Instructions for the task
For each line in the data below that has the word "post", copy that line.

Records from a data source:
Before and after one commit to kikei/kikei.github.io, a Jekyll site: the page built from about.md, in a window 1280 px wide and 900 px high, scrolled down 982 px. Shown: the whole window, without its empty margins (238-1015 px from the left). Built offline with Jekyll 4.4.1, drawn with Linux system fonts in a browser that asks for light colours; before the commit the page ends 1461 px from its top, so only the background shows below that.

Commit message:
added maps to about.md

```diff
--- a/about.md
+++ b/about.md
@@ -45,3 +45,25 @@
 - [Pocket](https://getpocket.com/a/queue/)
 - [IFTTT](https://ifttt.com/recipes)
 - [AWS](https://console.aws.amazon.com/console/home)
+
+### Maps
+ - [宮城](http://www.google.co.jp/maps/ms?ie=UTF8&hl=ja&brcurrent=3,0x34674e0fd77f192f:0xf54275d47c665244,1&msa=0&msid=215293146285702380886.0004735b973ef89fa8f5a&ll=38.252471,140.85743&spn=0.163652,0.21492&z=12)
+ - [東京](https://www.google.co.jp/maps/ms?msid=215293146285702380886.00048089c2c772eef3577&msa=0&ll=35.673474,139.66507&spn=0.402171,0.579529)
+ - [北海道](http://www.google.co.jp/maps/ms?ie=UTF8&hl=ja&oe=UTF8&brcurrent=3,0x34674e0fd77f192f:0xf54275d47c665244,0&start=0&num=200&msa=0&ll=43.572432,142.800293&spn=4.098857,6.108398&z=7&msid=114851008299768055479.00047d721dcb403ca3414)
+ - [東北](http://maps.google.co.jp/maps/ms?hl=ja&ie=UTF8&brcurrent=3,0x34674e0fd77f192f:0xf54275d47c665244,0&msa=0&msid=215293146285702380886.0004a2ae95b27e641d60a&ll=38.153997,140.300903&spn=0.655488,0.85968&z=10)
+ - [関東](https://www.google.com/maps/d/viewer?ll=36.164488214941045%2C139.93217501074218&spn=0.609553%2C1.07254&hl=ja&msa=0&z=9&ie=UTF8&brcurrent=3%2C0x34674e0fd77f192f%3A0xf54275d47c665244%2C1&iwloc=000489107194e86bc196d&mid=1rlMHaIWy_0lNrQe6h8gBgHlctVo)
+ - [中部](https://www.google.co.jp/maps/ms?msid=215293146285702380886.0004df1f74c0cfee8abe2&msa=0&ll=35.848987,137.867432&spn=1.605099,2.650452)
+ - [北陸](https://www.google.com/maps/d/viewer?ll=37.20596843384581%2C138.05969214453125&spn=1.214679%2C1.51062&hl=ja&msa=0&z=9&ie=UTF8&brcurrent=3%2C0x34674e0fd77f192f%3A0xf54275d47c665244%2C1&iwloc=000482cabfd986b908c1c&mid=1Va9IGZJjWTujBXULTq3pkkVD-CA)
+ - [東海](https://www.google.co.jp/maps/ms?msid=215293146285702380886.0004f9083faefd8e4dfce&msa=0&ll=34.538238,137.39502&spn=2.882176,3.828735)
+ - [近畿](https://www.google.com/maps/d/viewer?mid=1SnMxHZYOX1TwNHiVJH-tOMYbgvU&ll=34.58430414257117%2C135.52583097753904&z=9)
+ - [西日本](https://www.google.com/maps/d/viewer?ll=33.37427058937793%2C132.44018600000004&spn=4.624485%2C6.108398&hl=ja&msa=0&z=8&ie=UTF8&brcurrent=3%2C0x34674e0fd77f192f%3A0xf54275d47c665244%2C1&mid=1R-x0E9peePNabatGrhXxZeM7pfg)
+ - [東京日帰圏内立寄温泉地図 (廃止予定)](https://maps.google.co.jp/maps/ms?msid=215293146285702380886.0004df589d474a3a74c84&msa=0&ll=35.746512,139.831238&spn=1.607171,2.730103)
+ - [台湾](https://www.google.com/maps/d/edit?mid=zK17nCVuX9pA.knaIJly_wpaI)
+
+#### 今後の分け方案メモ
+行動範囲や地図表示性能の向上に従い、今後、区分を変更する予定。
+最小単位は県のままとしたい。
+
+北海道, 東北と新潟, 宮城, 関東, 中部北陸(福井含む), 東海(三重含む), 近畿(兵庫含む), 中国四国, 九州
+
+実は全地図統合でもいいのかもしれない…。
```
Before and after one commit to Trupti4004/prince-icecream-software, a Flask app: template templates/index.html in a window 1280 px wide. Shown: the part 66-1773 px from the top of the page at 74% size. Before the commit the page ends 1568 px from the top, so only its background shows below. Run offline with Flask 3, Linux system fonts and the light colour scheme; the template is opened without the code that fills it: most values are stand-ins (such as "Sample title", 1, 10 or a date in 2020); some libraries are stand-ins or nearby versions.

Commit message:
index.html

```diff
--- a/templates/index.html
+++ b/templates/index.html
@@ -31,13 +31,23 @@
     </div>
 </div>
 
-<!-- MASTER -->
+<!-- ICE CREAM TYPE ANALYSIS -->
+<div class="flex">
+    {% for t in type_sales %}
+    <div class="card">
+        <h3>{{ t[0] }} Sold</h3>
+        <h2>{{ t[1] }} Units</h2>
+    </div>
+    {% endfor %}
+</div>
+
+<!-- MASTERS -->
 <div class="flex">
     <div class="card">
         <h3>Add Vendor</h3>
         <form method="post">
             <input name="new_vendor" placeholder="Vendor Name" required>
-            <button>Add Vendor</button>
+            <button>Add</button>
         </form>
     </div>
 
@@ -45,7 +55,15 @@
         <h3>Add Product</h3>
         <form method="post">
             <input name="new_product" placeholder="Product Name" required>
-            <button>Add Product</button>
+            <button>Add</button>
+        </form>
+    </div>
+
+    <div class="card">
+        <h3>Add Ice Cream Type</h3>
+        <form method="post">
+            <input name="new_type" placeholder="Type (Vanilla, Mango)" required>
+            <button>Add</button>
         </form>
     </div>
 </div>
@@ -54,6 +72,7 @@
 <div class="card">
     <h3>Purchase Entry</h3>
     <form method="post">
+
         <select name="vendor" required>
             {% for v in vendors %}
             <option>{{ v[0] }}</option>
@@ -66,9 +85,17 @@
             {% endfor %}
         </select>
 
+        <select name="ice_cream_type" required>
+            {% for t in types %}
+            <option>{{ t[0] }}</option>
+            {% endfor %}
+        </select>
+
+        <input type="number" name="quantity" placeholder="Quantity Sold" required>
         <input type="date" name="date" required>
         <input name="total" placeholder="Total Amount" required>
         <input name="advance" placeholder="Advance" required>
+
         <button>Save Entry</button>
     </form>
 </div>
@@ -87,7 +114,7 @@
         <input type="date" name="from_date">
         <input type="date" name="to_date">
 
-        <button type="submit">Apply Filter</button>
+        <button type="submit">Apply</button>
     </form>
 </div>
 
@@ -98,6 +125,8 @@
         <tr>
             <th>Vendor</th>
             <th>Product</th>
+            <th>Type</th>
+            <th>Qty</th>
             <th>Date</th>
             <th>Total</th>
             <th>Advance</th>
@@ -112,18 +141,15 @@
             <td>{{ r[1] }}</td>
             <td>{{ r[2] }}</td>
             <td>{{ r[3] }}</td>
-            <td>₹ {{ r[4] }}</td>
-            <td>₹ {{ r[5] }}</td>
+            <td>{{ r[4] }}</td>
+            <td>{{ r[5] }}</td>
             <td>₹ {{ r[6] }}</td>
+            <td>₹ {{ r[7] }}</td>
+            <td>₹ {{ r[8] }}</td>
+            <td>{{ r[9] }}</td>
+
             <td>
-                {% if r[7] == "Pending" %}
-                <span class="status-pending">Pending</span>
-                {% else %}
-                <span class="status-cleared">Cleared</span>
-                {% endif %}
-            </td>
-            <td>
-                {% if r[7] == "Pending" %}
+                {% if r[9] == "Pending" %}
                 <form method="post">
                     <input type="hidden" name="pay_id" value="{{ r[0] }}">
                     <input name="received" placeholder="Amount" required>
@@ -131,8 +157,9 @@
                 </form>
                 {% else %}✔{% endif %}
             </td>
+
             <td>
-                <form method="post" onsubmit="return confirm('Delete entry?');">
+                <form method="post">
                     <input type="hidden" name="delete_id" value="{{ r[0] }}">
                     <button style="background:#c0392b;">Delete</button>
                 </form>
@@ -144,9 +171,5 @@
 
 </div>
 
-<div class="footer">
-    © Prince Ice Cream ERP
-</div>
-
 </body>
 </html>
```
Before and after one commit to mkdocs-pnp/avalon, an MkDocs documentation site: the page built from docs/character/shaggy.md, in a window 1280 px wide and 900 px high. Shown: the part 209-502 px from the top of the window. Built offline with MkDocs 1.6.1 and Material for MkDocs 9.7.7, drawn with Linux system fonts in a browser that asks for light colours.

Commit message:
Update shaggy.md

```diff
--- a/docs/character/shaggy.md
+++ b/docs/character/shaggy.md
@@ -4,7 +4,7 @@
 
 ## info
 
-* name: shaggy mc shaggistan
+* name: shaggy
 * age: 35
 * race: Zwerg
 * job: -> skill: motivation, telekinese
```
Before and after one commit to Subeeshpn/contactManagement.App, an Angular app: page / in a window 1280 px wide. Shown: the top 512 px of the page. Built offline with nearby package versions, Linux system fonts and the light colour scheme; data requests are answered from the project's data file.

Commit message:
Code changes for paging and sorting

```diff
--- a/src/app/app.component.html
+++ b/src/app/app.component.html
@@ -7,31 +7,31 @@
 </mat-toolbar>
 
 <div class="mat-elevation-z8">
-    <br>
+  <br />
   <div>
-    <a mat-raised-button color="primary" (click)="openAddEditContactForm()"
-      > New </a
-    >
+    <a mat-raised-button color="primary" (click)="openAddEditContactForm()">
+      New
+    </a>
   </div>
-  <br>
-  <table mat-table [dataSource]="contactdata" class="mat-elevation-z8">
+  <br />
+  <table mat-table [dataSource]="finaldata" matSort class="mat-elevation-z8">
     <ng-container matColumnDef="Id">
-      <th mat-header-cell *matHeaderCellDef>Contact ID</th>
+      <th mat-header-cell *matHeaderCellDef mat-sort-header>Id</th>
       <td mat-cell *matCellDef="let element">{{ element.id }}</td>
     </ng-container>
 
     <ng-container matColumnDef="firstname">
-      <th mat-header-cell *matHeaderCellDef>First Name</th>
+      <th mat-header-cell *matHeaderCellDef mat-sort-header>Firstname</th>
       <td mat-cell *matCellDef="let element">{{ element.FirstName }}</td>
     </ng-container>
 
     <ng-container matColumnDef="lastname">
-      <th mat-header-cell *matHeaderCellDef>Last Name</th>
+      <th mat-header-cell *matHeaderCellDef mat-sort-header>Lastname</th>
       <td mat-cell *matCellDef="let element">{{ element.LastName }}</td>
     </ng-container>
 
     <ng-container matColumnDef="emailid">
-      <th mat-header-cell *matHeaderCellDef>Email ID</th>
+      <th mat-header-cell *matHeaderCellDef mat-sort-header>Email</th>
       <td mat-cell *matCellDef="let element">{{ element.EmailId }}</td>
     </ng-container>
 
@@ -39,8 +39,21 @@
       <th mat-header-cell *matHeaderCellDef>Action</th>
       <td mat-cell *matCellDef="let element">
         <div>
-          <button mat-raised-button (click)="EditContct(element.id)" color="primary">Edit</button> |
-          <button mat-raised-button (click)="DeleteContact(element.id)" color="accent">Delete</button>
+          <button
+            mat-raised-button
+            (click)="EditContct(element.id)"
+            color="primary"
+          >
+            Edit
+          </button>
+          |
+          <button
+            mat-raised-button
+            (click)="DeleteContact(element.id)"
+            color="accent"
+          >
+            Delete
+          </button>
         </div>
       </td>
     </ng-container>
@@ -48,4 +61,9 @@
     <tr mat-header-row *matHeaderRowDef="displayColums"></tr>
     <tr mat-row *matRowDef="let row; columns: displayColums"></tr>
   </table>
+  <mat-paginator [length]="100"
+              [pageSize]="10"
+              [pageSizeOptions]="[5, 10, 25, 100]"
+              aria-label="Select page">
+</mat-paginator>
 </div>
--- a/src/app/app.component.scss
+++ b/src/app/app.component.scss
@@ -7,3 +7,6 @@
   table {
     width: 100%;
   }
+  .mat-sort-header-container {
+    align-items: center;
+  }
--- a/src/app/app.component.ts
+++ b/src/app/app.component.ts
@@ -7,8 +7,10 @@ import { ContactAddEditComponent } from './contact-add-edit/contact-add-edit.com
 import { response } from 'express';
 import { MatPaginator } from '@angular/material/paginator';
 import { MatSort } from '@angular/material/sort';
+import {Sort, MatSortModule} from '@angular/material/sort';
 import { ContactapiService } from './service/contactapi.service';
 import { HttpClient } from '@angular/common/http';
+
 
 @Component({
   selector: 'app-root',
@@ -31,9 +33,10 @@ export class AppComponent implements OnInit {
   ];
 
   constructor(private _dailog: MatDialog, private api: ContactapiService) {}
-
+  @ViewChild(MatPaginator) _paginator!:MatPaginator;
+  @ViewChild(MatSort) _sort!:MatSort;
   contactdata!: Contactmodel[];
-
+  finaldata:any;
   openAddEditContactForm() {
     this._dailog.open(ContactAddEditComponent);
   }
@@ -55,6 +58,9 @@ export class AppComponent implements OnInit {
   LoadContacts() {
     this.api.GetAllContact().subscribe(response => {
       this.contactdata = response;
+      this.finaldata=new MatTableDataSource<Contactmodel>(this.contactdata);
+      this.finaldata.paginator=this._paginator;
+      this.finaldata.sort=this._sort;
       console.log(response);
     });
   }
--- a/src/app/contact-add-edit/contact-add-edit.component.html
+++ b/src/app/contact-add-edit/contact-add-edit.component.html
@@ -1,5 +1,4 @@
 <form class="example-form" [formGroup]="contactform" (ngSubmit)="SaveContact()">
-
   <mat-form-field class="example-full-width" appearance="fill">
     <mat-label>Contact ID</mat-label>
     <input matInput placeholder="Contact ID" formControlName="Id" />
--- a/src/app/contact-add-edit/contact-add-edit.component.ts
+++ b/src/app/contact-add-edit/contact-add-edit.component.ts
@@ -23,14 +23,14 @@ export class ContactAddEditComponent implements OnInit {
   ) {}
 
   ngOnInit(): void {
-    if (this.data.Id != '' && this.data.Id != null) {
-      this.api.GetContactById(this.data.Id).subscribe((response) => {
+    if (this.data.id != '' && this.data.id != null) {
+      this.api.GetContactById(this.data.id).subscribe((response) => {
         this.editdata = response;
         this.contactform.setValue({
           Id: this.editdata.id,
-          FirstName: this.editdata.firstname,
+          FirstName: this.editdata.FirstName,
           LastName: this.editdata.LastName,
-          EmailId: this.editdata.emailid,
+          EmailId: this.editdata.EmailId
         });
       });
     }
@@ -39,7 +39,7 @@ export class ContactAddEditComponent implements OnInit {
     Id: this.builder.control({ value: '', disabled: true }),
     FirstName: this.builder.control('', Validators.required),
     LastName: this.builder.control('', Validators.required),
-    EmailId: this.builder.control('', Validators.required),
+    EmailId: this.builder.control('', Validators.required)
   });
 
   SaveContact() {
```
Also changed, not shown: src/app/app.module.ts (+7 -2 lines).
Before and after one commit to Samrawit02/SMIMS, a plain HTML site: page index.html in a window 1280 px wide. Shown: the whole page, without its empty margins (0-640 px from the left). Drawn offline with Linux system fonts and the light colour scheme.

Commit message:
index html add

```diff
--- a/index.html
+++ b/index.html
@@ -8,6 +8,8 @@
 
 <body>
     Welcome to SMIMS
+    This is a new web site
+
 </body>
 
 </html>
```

Solution to this exercise
         <form method="post">
         <form method="post">
+        <form method="post">
     <form method="post">
                 <form method="post">
-                <form method="post" onsubmit="return confirm('Delete entry?');">
+                <form method="post">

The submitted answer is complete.